September 13, 2019

"When it works well, it’s amazing"

Denaye Barahona is a Cultural Care host mom and the voice behind Simple Families.

4 minutes
Advice for host families

“When it works well, it’s amazing,” said LuAnn, our Cultural Care Local Childcare Consultant (LCC), as we wrapped up our first year of the au pair program. The LCC is the representative that lives within the local community and is a resource/mentor for both the host families and au pairs.

We were in our exit review preparing to say goodbye to our au pair, who at this point had truly become a member of our family and a partner with us in raising our children.

We have had an amazing experience with the au pair program. While some of that may have been ‘luck’, we also approached the process with care and intention. Although the au pair can often take on a big-sister/big-brother type role, this person is still responsible for the well-being and care of your children. As a host parent, you have expectations and responsibilities for this person.

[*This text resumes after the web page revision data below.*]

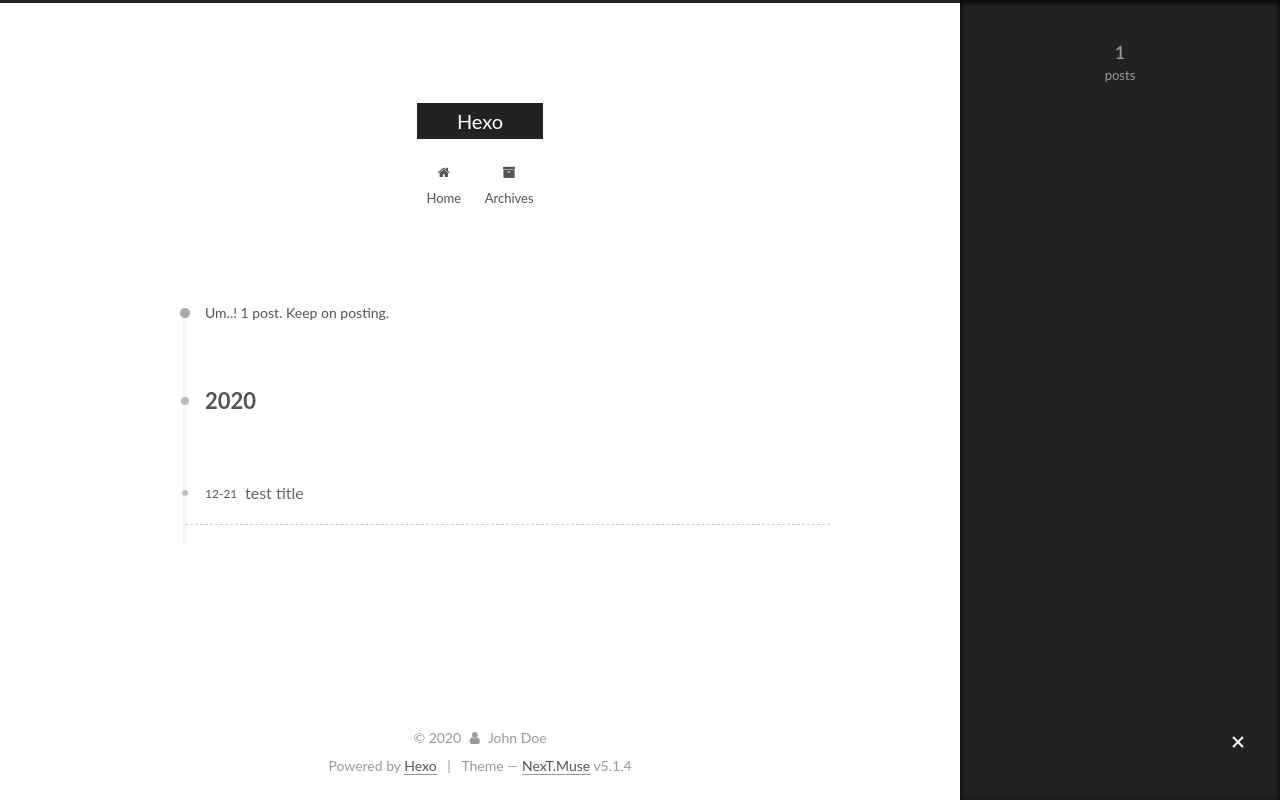
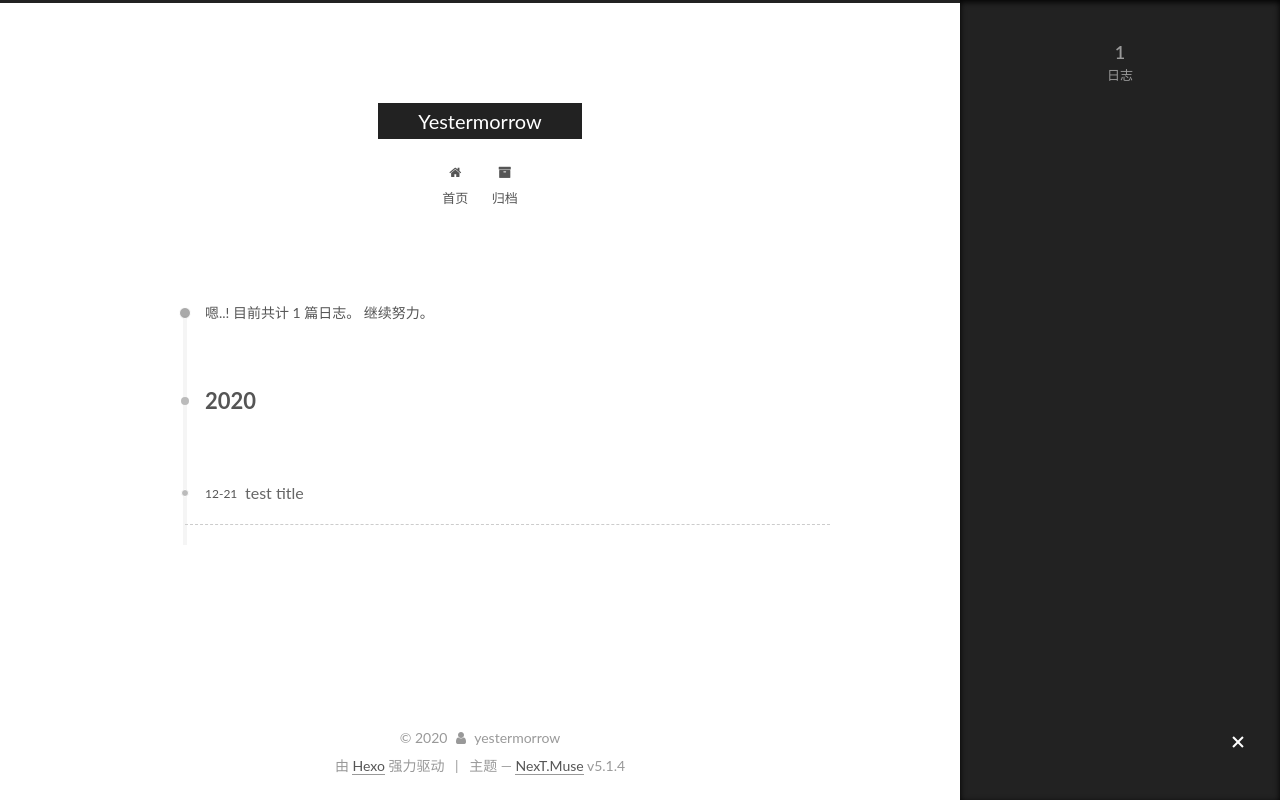
Before and after one commit to yestermorrow/yestermorrow.github.io, a plain HTML site: page archives/2020/12/index.html in a window 1280 px wide. Both pictures are taken after a click on the element 1238 px from the left and 743 px from the top of the page. Drawn offline with Linux system fonts and the light colour scheme.

Commit message:
Site updated: 2020-12-21 19:25:02

```diff
--- a/archives/2020/12/index.html
+++ b/archives/2020/12/index.html
@@ -5,7 +5,7 @@
 
 
 
-<html class="theme-next muse use-motion" lang="en">
+<html class="theme-next muse use-motion" lang="zh-Hans">
 <head>
   <meta charset="UTF-8"/>
 <meta http-equiv="X-UA-Compatible" content="IE=edge" />
@@ -79,12 +79,14 @@
 
 
 
+<meta name="description" content="To be better">
 <meta property="og:type" content="website">
-<meta property="og:title" content="Hexo">
+<meta property="og:title" content="Yestermorrow">
 <meta property="og:url" content="http://example.com/archives/2020/12/index.html">
-<meta property="og:site_name" content="Hexo">
-<meta property="og:locale" content="en_US">
-<meta property="article:author" content="John Doe">
+<meta property="og:site_name" content="Yestermorrow">
+<meta property="og:description" content="To be better">
+<meta property="og:locale">
+<meta property="article:author" content="yestermorrow">
 <meta name="twitter:card" content="summary">
 
 
@@ -101,7 +103,7 @@
     motion: {"enable":true,"async":false,"transition":{"post_block":"fadeIn","post_header":"slideDownIn","post_body":"slideDownIn","coll_header":"slideLeftIn","sidebar":"slideUpIn"}},
     duoshuo: {
       userId: '0',
-      author: 'Author'
+      author: '博主'
     },
     algolia: {
       applicationID: '',
@@ -121,7 +123,7 @@
 
 
 
-  <title>Archive | Hexo</title>
+  <title>归档 | Yestermorrow</title>
 
 
 
@@ -133,7 +135,7 @@
 
 <meta name="generator" content="Hexo 5.3.0"></head>
 
-<body itemscope itemtype="http://schema.org/WebPage" lang="en">
+<body itemscope itemtype="http://schema.org/WebPage" lang="zh-Hans">
 
 
 
@@ -151,7 +153,7 @@
     <div class="custom-logo-site-title">
       <a href="/"  class="brand" rel="start">
         <span class="logo-line-before"><i></i></span>
-        <span class="site-title">Hexo</span>
+        <span class="site-title">Yestermorrow</span>
         <span class="logo-line-after"><i></i></span>
       </a>
     </div>
@@ -181,7 +183,7 @@
 
               <i class="menu-item-icon fa fa-fw fa-home"></i> <br />
 
-            Home
+            首页
           </a>
         </li>
 
@@ -191,7 +193,7 @@
 
               <i class="menu-item-icon fa fa-fw fa-archive"></i> <br />
 
-            Archives
+            归档
           </a>
         </li>
 
@@ -227,7 +229,7 @@
 
 
 
-        Um..! 1 post. Keep on posting.
+        嗯..! 目前共计 1 篇日志。 继续努力。
       </span>
 
 
@@ -326,7 +328,7 @@
                 <a href="/archives/%20%7C%7C%20archive">
 
                   <span class="site-state-item-count">1</span>
-                  <span class="site-state-item-name">posts</span>
+                  <span class="site-state-item-name">日志</span>
                 </a>
               </div>
 
@@ -370,13 +372,13 @@
   <span class="with-love">
     <i class="fa fa-user"></i>
   </span>
-  <span class="author" itemprop="copyrightHolder">John Doe</span>
+  <span class="author" itemprop="copyrightHolder">yestermorrow</span>
 
 
 </div>
 
 
-  <div class="powered-by">Powered by <a class="theme-link" target="_blank" href="https://hexo.io">Hexo</a></div>
+  <div class="powered-by">由 <a class="theme-link" target="_blank" href="https://hexo.io">Hexo</a> 强力驱动</div>
 
 
 
@@ -384,7 +386,7 @@
 
 
 
-  <div class="theme-info">Theme &mdash; <a class="theme-link" target="_blank" href="https://github.com/iissnan/hexo-theme-next">NexT.Muse</a> v5.1.4</div>
+  <div class="theme-info">主题 &mdash; <a class="theme-link" target="_blank" href="https://github.com/iissnan/hexo-theme-next">NexT.Muse</a> v5.1.4</div>
 
 
 
```
Also changed, not shown: 2020/12/21/test-title/index.html (+19 -17 lines), archives/2020/index.html (+18 -16 lines), archives/index.html (+18 -16 lines), index.html (+20 -18 lines).
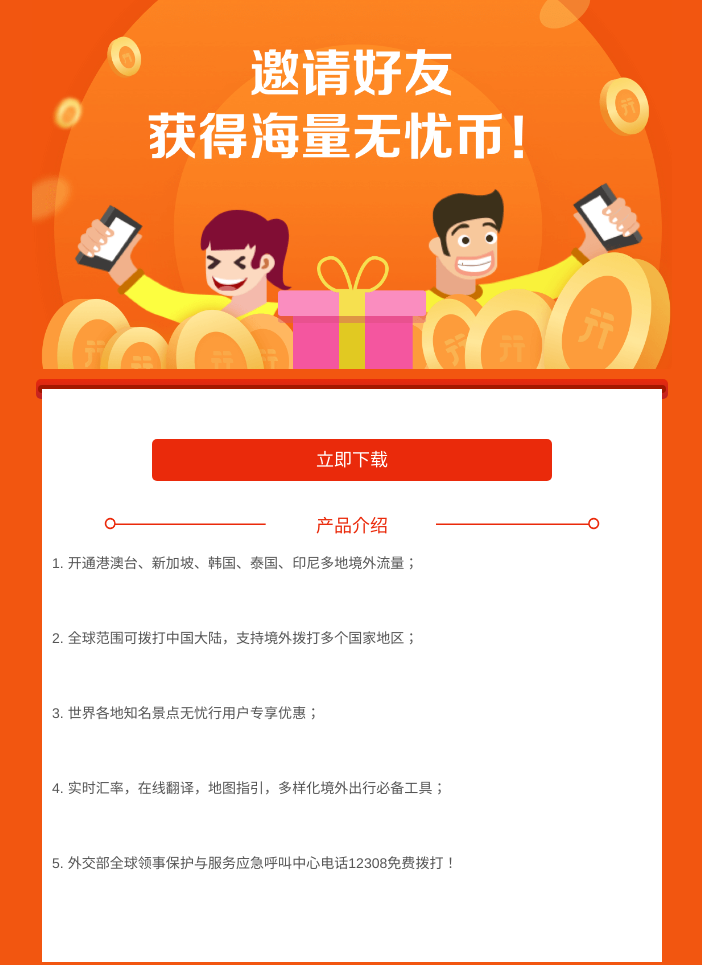
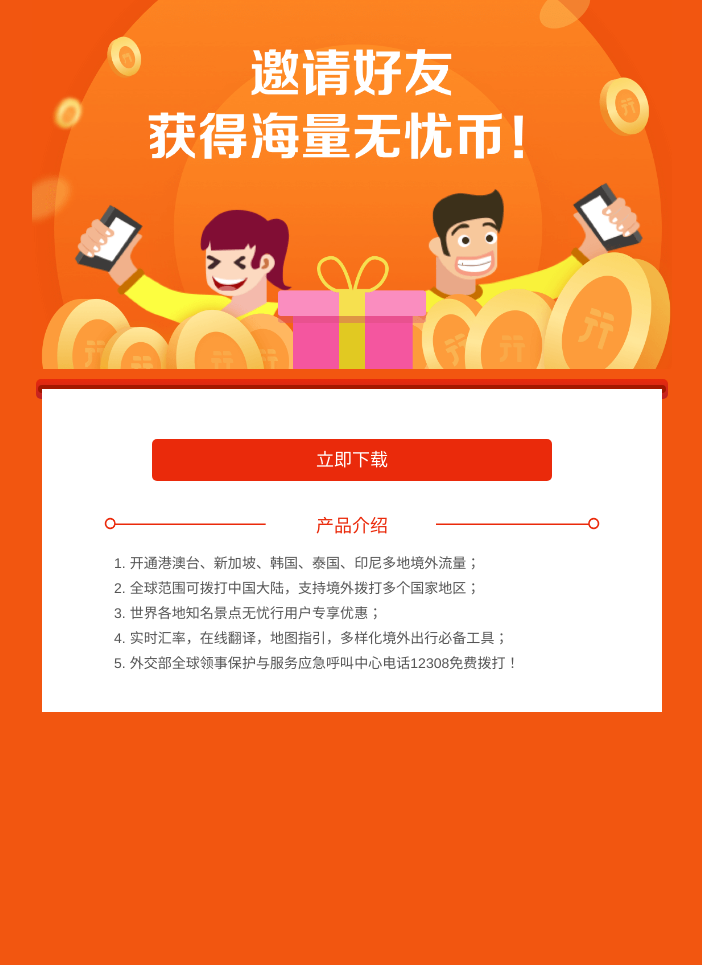
Before and after one commit to zhaolinxu/wyx, a plain HTML site: page invite/index.html in a window 1280 px wide. Shown: the whole page, without its empty margins (288-990 px from the left). After the commit the page ends 800 px from the top, so only its background shows below. Drawn offline with Linux system fonts and the light colour scheme.

Commit message:
li间距

```diff
--- a/invite/css/invite.css
+++ b/invite/css/invite.css
@@ -230,7 +230,7 @@ input.button.disable {
 	padding: 0 10px 35px 10px;
 	letter-spacing: 0.03px;
 }
-.rules li{margin-bottom: 55px;}
+.rules li{margin-bottom: 5px;}
 .failed1, .failed2 {
 	text-align: center;
 	font-family: PingFang-SC-Regular;
@@ -567,6 +567,7 @@ input.button.disable {
 	.dialog-content {
 		padding: 24px 30px;
 	}
+	.rules{width: 80%;margin: 0 auto;}
 }
 @media screen and (min-width: 540px) {
 	.jilu .end, .jilu .end img {
```
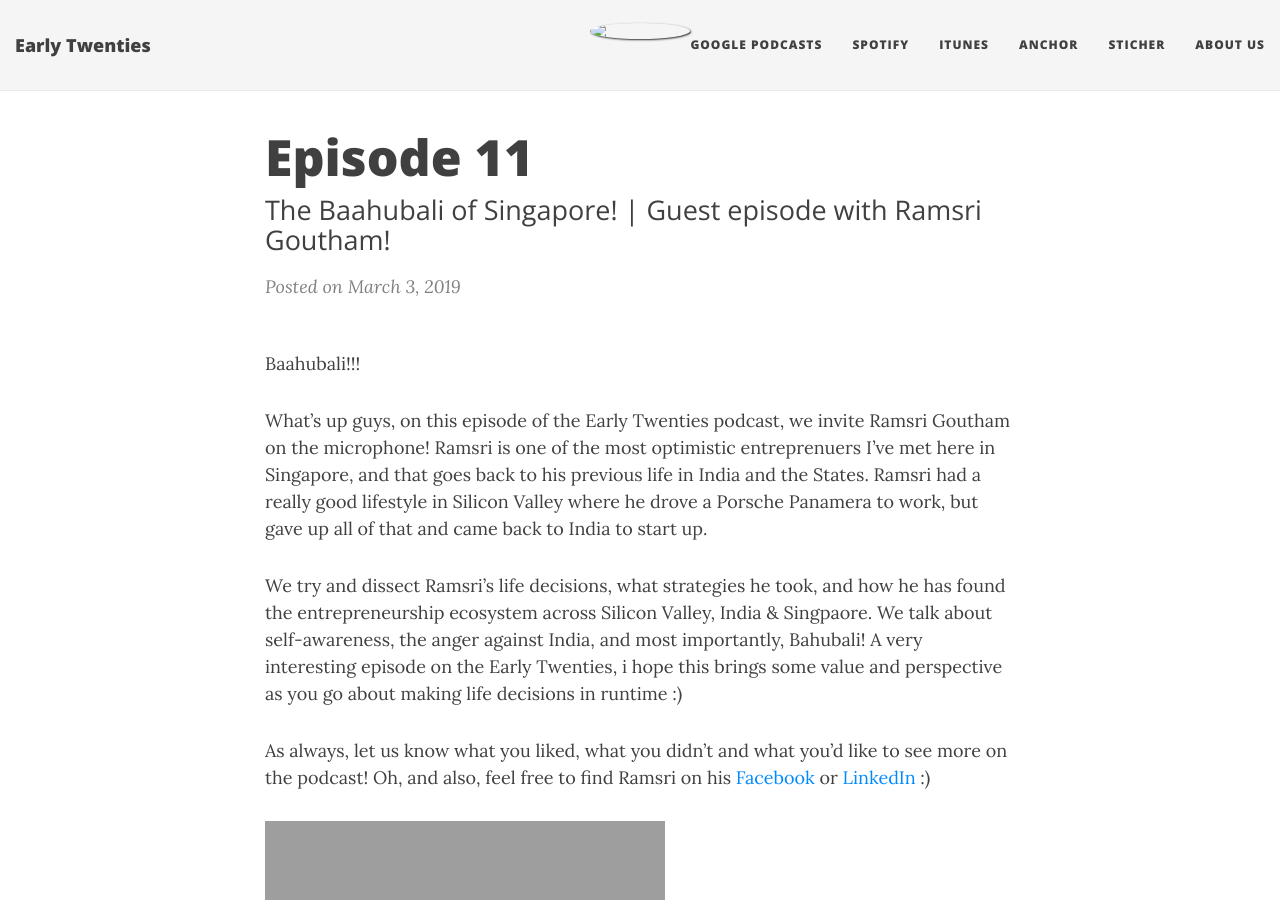
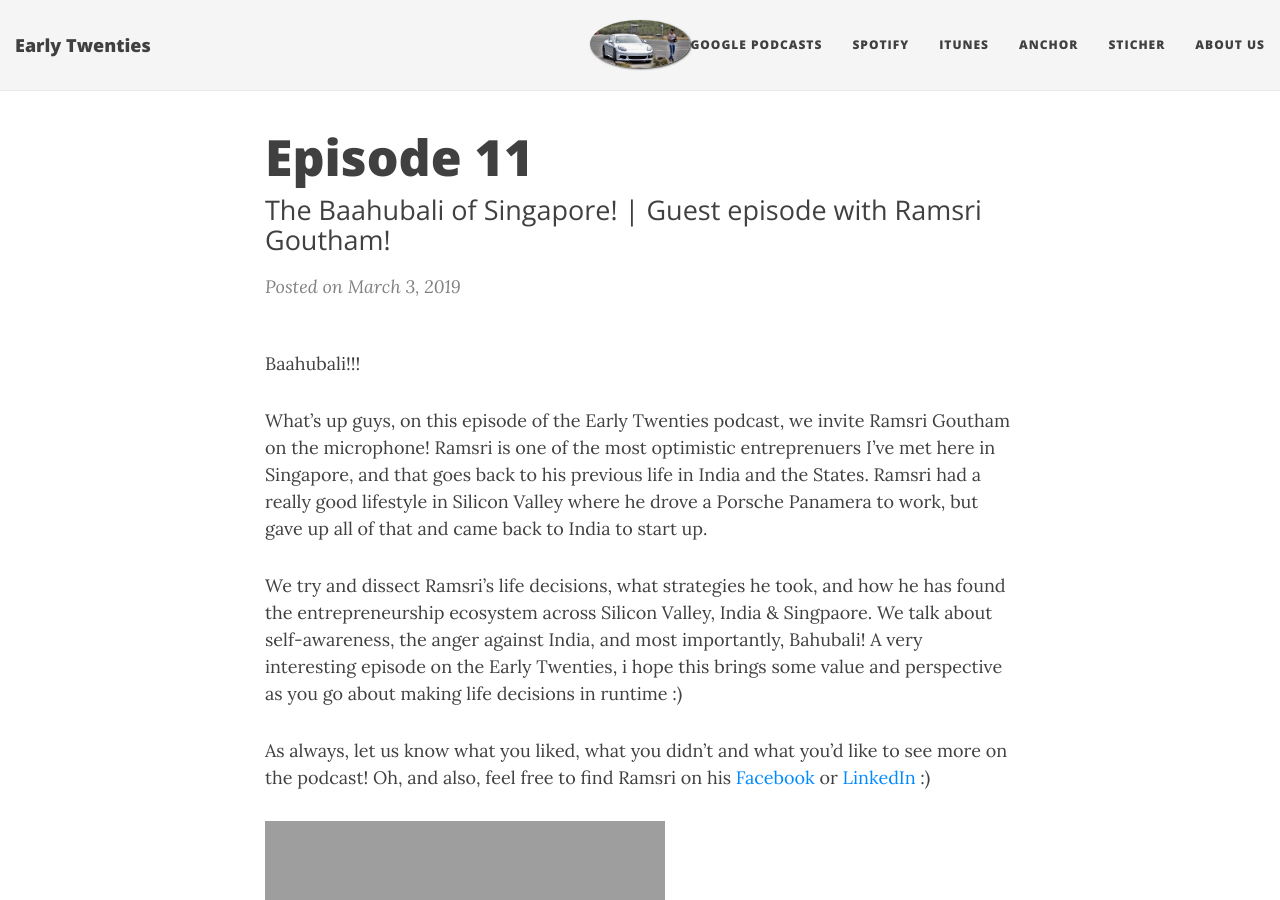
Before and after one commit to Zephrys/zephrys.github.io, a Jekyll site: the page built from _posts/2019-03-03-episode-11.md, in a window 1280 px wide and 900 px high. Built offline with Jekyll 4.4.1, drawn with Linux system fonts in a browser that asks for light colours; nearby versions of some CDN libraries; comment, search, counter and statistics services are not loaded; grey boxes are pictures that could not be loaded.

Commit message:
Update 2019-03-03-episode-11.md

```diff
--- a/_posts/2019-03-03-episode-11.md
+++ b/_posts/2019-03-03-episode-11.md
@@ -11,7 +11,7 @@
   - baahubali
   - guest
 comments: true
-image: img/ep11.jpg
+image: /img/ep11.jpg
 ---
 Baahubali!!!
 
```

Your responsibility is to be sure that you are communicating those expectations in a supportive, empathic, and effective manner. When you do so, you will find your au pair will not only be a family member and a friend, but also your partner in child-rearing. These five tips will help you and your au pair become a successful team.


Keep it Real

Don’t: Tell your au pair that this is going to be a “cake-walk”.
Do: Be honest about the challenges you face as a parent.

During the matching process I don’t sugarcoat anything. The position of a full-time childcare provider is not an easy job. It’s physically and mentally demanding. As a former stay-at-home-mother I know this reality first hand and communicate this to all au pair candidates. I speak honestly about the challenges I face as a parent. We don’t expect our au pairs to be perfect, but we do expect them to be eager to learn and do their best. 


Get Your Own Business in Order

Don’t: Expect your au pair to read your mind.
Do: Set detailed, written expectations of the au pair’s duties.

In parenthood, it’s easy to get into our own rhythm and routines that are necessary to get the job done. Many of these routines exist only in our minds. In order to successfully transition the au pair into a role as childcare provider, you need to be able to take these duties and expectations out of your mind and put them clearly onto paper.
Writing these things down helps us to successfully communicate what we need from our au pair. Personally, we present our au pair with a concise list of childcare duties in a family meeting after the first week—giving her a few days to acclimate to some of the basics in our home. In that meeting, we talk through each task slowly and invite her to ask questions and give input.


Give the Au Pair time to Shadow You 

Don’t: Expect the au pair to hit the ground running full speed.
Do: Give the au pair time and space to learn.

This person may be brand new to America—so if they look a little overwhelmed don’t be surprised. In the first days, try not to bombard your au pair with too much critical information all at once (see #2, put the important stuff in writing and sit down to talk when you have your au pair’s undivided attention).
When it comes to raising children, it is far more effective to show than it is to tell. Give the au pair time to shadow you with the kids. Invest the time in showing her how you manage the home and handle challenges with the children. Be clear that you expect her to be watching, paying attention, and asking questions during this shadowing time.

In the beginning, consider taking some time off work or working a few shorter days for this shadowing to take place. If this isn’t possible, have consistent family meetings. Ask your au pair to take notes on challenging interactions and dilemmas that come up throughout the day and troubleshoot them with you. Tell her that you want her to come to the meetings with written questions for discussion.


Check for Understanding

Don’t: Bark out orders and demands.
Do: Speak with kindness and check for understanding.

You have to speak so that your au pair will listen. In the early days you will be building an important emotional connection. Ask them how they are doing, give hugs, and share emotional experiences and life changes of your own that may connect with your au pair. Also encourage your au pair to set goals for his/her year with you, including helping to make plans for traveling, brainstorming ideas for classes, and teaching about the nuances of American culture.
Once you have this personal connection, it will be easier to talk about important and challenging topics that come with family life.
Remember that English probably isn’t your au pair’s first language. Don’t be afraid to repeat yourself and paraphrase when you are communicating something important. This will help to ensure understanding—because occasionally things can get lost in translation with even the best English-speakers.


Praise. Praise. Critique. Praise. 

Don’t: Point out all the things the au pair is doing wrong.
Do: Tell him/her how pleased you are with the things they are doing right.

Sandwich the critiques between the praise. Find lots of positive things for which to praise your au pair. Let them know when they are doing things right. Maybe you tell the au pair that you see the kids light up when he/she is around. Or perhaps that they fold laundry better than anyone else in the family. When you give them with praise, it will become easier for them to take feedback on things they need to improve.
If you take the time to invest in the relationship with your au pair, you will reap the rewards. Because “when it works well, it’s amazing”.